It said bosses were in a unique position to help but a “lack of awareness and stigma” held them back.
Calls to domestic abuse services have surged in the pandemic as couples spend more time at home.
Business Minister Paul Scully said employers could be a “bridge between a worker and the support they need”.
“It was once taboo to talk about mental health, but now most workplaces have well-established policies in place. We want to see the same happen for domestic abuse, but more quickly and more effectively,” he said in an open letter to employers.
Managers and colleagues are often the only other people outside the home that victims talk to each day and so “uniquely placed” to spot signs of abuse, he said.
These include becoming more withdrawn than usual, sudden drops in performance, mentions of controlling or coercive behaviour in partners, or physical signs such as bruising.
Sharing the problem
Employers did not have to become “specialists” in handling domestic abuse, Mr Scully said, but could do more to help, including:
- Ensuring staff can spot the signs of a colleague facing domestic abuse so they can respond appropriately and sympathetically
- Communicating that they are there to help, and promoting information about support services
- Fostering a more open work environment where workers feel able to share problems
- And offering practical support such as space and privacy to make calls and arrangements or access to financial help.
Firms already taking action include Vodafone, which offers specialist training to HR and line managers and support for victims including counselling and additional paid leave.
In August, law firm Linklaters strengthened its policies and now offers people who need to flee their home but can’t stay with others three nights’ accommodation in a hotel.
It also offers the option of paid leave, plus one-off payments of £5,000 to help victims trying to become financially independent.
Domestic violence charity Refuge said it saw an 80% increase in calls to its helpline during the first national lockdown, a trend the government believes has continued.

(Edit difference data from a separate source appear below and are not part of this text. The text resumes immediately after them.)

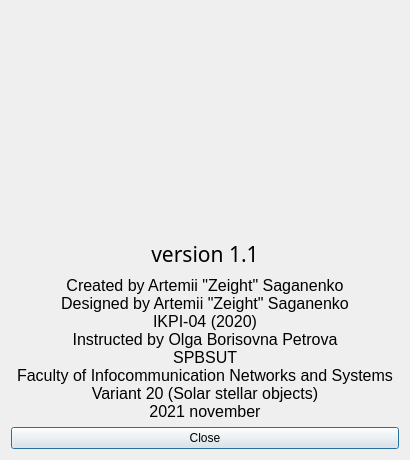
First picture: the form in forms/aboutdialog.ui, repository zeightOFFICIAL/csv-space-database, before the edit.
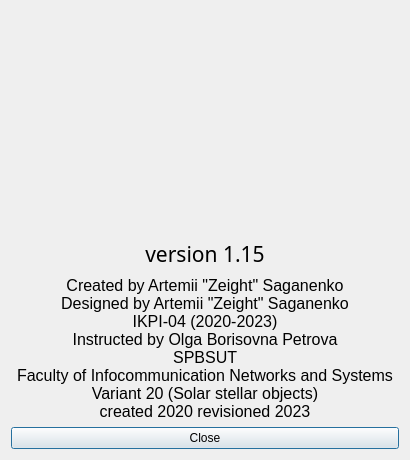
Second picture: the form after the edit. Icons and pictures are not drawn.

```diff
--- a/forms/aboutdialog.ui
+++ b/forms/aboutdialog.ui
@@ -109,12 +109,11 @@
         <font>
          <family>Venus Rising</family>
          <pointsize>16</pointsize>
-         <weight>50</weight>
          <bold>false</bold>
         </font>
        </property>
        <property name="text">
-        <string>version 1.1</string>
+        <string>version 1.15</string>
        </property>
        <property name="alignment">
         <set>Qt::AlignCenter</set>
@@ -130,7 +129,7 @@
         </font>
        </property>
        <property name="text">
-        <string>Created by Artemii &quot;Zeight&quot; Saganenko             Designed by Artemii &quot;Zeight&quot; Saganenko                        IKPI-04 (2020)                                                             Instructed by Olga Borisovna Petrova                           SPBSUT                                                                                          Faculty of Infocommunication Networks and Systems             Variant 20 (Solar stellar objects)                                       2021 november</string>
+        <string>Created by Artemii &quot;Zeight&quot; Saganenko             Designed by Artemii &quot;Zeight&quot; Saganenko                        IKPI-04 (2020-2023)                                                             Instructed by Olga Borisovna Petrova                           SPBSUT                                                                                          Faculty of Infocommunication Networks and Systems             Variant 20 (Solar stellar objects)                                      created 2020 revisioned 2023</string>
        </property>
        <property name="alignment">
         <set>Qt::AlignHCenter|Qt::AlignTop</set>
```
Left out of the diff: 27 changed lines with no effect on the pictures.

And in November, 43% of respondents to a survey by charity Surviving Economic Abuse showed an abuser had interfered with someone’s ability to work or study from home during the crisis.

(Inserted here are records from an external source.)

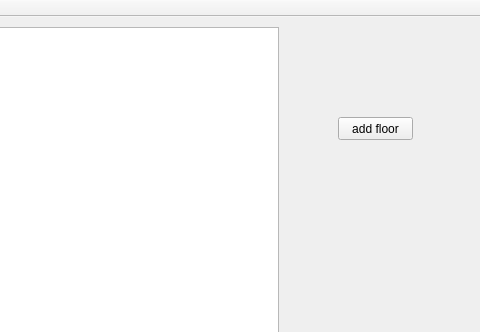
Qt form Elevator_project/mainwindow.ui (Slaviantus/Old-university-projects-) before a commit; both pictures show x 522 to 1002 and y 0 to 332 of the 1002 by 789 pixel window.
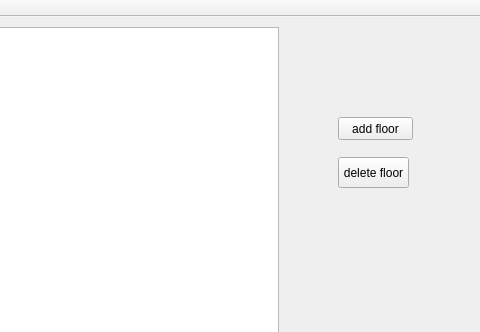
The same form after that commit. Custom widgets are drawn as their Qt base class.

Commit message: delete_floor is not successful(

```diff
--- a/Elevator_project/mainwindow.ui
+++ b/Elevator_project/mainwindow.ui
@@ -52,6 +52,19 @@
      <string>add floor</string>
     </property>
    </widget>
+   <widget class="QToolButton" name="delete_floor">
+    <property name="geometry">
+     <rect>
+      <x>860</x>
+      <y>140</y>
+      <width>71</width>
+      <height>31</height>
+     </rect>
+    </property>
+    <property name="text">
+     <string>delete floor</string>
+    </property>
+   </widget>
   </widget>
   <widget class="QMenuBar" name="menuBar">
    <property name="geometry">
```
Left out of the diff: 17 changed lines with no effect on the pictures. The commit also changes 2 other files.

Examples included hiding phones or computers, removing wi-fi connections, and phoning an employer claiming a breach of lockdown rules, in an apparent effort to get them sacked.
Domestic abuse isn’t a new problem, nor does today’s call to businesses apply only during a pandemic.
But coronavirus has highlighted new and existing risks.
For many victims and survivors, work is a place of respite.
Being based at home, or on furlough, can reduce communication with team members, and prevent face-to-face chats with colleagues.
I’ve heard of employers finding simple yet effective ways of supporting staff during the pandemic.
For example, finding a plausible reason for an employee whose remote communications were being overlooked, to go into the office as a one-off, so they could talk freely and hand over an ID document for safe keeping.
Of course, not every business can afford to offer emergency accommodation or financial support to those in urgent need. But the focus of today’s letter is on awareness, using free support and removing stigma.
The charity Surviving Economic Abuse wants the government to go further, and put paid leave for domestic abuse victims into law.
Elizabeth Filkin, who chairs the Employer’s Initiative on Domestic Abuse, argues there are real benefits in supporting staff – including around productivity, loyalty and reputation.
‘Quiet or tearful’
Employment lawyer Sarah Chilton, a partner at CM Murray, told the BBC that all employers have a duty to protect their staff’s health and safety while working from home. That includes if they are being subjected to domestic abuse.
“Where an employee is required to work at home during, for example, the pandemic, the employer should take account of any risk to that person’s physical and mental health and safety in the environment in which they work.”
Angela Ogilvie, global director of HR at Linklaters, said training was vital to spot signs of abuse, especially now.
“Victims may avoid calls or videos for example. They may become quiet, anxious or tearful, secretive about their home life.
“And it’s being conscious of how you start those conversations because they may be overheard, so you may have to switch your conversation to email or text.”
Mr Scully said the government would consult on ways to help domestic abuse victims at work, for instance by making it easier to request flexible working.
The government’s Domestic Abuse Bill also continues to make its way through parliament.
It will bring into law a statutory definition of domestic abuse that includes coercive or controlling behaviour as well as emotional and economic abuse.